    "Story" by Robert McKee is a valuable reference for constructing stories. Although the book is geared towards the writing of screenplays, many of the concepts can be applied to the writing of plays and novels as well.

    In the end, we all love a good story that is well told.

    Aloha and Be Well!

    Alan
  • DrewT

    Posts: 1327

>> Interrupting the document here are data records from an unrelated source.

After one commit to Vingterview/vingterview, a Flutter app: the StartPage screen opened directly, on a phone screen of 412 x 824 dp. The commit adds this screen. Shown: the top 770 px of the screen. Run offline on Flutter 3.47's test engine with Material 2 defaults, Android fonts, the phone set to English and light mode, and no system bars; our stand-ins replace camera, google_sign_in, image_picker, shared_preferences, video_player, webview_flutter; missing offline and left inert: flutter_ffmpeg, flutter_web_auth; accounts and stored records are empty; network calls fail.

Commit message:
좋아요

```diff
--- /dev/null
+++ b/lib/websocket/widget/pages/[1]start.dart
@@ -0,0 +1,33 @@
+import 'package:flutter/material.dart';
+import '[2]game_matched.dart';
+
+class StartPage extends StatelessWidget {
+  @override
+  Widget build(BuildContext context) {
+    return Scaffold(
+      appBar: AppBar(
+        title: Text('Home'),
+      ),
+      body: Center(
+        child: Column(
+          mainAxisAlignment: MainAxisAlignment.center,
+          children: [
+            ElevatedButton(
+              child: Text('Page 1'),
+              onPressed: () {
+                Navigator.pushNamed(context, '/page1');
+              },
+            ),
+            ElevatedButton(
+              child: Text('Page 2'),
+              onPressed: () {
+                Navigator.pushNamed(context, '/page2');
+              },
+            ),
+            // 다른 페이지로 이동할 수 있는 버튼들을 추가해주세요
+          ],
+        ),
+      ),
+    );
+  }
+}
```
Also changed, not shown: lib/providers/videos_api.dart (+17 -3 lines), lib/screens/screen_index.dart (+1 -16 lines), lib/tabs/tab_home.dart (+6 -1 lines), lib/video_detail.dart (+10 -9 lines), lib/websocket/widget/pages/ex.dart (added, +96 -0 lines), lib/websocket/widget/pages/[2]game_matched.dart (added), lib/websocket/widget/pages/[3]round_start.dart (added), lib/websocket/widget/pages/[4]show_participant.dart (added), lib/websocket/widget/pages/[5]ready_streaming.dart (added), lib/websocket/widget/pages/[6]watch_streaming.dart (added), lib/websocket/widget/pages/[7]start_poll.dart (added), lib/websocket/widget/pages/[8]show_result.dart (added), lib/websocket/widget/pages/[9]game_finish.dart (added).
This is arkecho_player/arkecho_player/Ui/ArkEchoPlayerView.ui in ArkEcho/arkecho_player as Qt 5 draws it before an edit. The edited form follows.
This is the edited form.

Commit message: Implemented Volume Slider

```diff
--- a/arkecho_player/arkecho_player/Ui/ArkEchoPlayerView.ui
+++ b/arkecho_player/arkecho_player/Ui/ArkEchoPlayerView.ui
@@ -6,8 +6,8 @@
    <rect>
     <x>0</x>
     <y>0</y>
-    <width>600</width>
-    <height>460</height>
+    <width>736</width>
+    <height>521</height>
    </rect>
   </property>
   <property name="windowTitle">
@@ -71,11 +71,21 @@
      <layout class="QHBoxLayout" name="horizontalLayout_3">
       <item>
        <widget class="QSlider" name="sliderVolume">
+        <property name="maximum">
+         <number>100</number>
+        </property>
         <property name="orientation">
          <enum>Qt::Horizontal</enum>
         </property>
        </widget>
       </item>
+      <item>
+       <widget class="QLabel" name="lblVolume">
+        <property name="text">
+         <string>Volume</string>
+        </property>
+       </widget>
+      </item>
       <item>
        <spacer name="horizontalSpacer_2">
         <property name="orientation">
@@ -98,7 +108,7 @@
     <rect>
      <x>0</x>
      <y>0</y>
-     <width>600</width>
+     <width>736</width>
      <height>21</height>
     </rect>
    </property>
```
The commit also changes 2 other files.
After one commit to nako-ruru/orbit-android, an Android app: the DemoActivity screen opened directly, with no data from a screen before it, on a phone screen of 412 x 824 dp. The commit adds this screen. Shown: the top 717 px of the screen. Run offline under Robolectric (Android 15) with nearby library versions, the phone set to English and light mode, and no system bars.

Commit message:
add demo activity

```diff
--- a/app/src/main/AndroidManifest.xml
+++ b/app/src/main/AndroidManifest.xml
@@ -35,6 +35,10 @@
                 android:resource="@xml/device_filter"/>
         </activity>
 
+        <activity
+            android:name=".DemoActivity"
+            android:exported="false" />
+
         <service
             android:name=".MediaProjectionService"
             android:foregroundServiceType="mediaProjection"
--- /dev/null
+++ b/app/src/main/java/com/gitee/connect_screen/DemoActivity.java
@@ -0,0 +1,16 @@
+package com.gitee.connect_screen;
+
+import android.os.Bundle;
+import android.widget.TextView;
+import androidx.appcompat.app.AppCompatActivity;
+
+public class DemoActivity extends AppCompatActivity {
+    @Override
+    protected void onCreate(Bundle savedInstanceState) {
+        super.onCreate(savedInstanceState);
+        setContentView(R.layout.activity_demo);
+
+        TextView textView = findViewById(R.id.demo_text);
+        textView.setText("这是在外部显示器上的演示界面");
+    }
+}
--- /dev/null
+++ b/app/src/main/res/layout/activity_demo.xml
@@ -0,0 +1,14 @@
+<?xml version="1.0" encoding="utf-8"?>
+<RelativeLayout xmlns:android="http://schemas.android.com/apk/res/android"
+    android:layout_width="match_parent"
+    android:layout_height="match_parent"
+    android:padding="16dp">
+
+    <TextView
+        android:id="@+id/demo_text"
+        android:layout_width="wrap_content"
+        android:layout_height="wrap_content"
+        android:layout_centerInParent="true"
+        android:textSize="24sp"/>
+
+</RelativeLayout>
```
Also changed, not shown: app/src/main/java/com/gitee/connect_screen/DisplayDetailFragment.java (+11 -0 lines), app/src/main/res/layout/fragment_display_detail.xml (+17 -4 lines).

    Apr 08, 2010 5:14 AM GMT
    Avoid cliche's period! icon_smile.gif As a writer myself the one small piece of advice I can say: eliminate generic details and strive of specific details. And read, read, read! icon_biggrin.gif